Start of Block

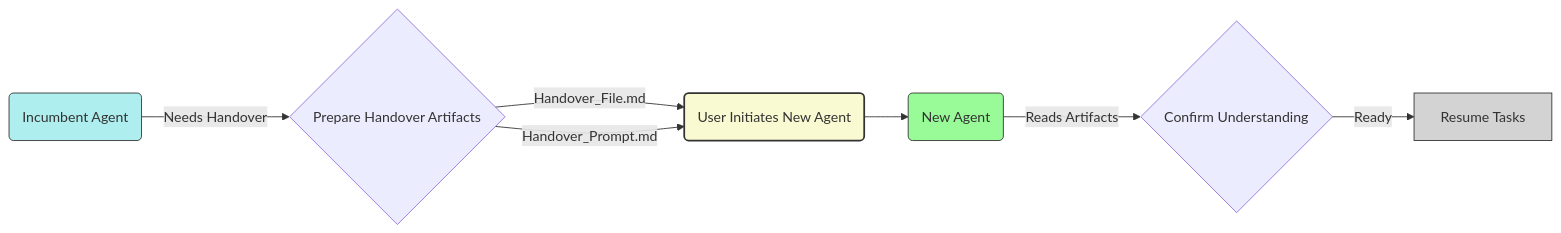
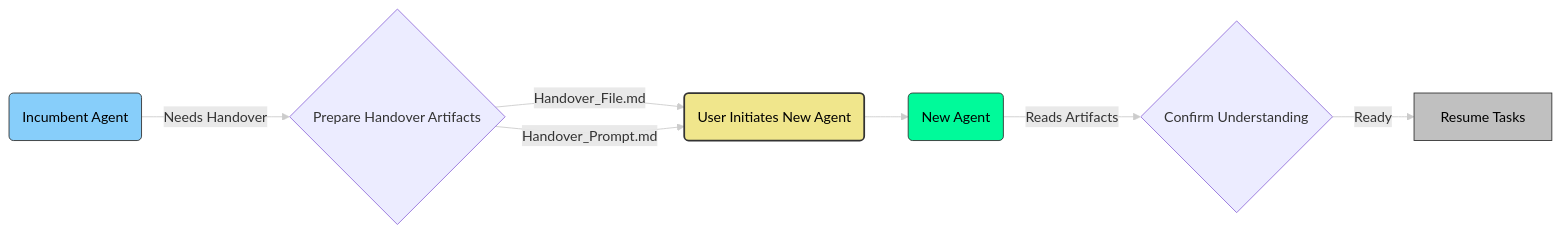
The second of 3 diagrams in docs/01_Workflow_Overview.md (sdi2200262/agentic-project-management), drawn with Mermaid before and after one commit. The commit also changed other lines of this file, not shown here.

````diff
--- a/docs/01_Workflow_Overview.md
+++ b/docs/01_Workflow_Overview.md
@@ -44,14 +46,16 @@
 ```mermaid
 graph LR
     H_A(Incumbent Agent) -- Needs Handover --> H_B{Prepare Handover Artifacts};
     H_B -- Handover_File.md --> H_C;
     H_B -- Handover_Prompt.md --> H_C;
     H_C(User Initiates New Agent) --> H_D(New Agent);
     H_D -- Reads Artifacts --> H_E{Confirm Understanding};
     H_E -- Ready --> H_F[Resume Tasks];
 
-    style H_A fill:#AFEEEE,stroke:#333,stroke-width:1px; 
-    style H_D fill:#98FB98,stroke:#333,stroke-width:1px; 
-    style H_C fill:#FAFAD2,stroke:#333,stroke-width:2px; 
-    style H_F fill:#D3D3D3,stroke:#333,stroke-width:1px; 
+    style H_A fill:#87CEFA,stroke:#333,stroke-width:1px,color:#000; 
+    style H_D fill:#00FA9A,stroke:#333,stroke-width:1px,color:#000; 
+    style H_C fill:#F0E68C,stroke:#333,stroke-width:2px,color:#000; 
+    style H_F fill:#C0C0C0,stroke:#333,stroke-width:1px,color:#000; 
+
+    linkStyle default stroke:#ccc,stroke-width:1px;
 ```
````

End of Block

--- TASK PROMPT ---
Retype the entire listing exactly as it appears, dropping only the pictures.

--- SOLUTION TO THIS PROBLEM ---
The second of 3 diagrams in docs/01_Workflow_Overview.md (sdi2200262/agentic-project-management), drawn with Mermaid before and after one commit. The commit also changed other lines of this file, not shown here.

````diff
--- a/docs/01_Workflow_Overview.md
+++ b/docs/01_Workflow_Overview.md
@@ -44,14 +46,16 @@
 ```mermaid
 graph LR
     H_A(Incumbent Agent) -- Needs Handover --> H_B{Prepare Handover Artifacts};
     H_B -- Handover_File.md --> H_C;
     H_B -- Handover_Prompt.md --> H_C;
     H_C(User Initiates New Agent) --> H_D(New Agent);
     H_D -- Reads Artifacts --> H_E{Confirm Understanding};
     H_E -- Ready --> H_F[Resume Tasks];
 
-    style H_A fill:#AFEEEE,stroke:#333,stroke-width:1px; 
-    style H_D fill:#98FB98,stroke:#333,stroke-width:1px; 
-    style H_C fill:#FAFAD2,stroke:#333,stroke-width:2px; 
-    style H_F fill:#D3D3D3,stroke:#333,stroke-width:1px; 
+    style H_A fill:#87CEFA,stroke:#333,stroke-width:1px,color:#000; 
+    style H_D fill:#00FA9A,stroke:#333,stroke-width:1px,color:#000; 
+    style H_C fill:#F0E68C,stroke:#333,stroke-width:2px,color:#000; 
+    style H_F fill:#C0C0C0,stroke:#333,stroke-width:1px,color:#000; 
+
+    linkStyle default stroke:#ccc,stroke-width:1px;
 ```
````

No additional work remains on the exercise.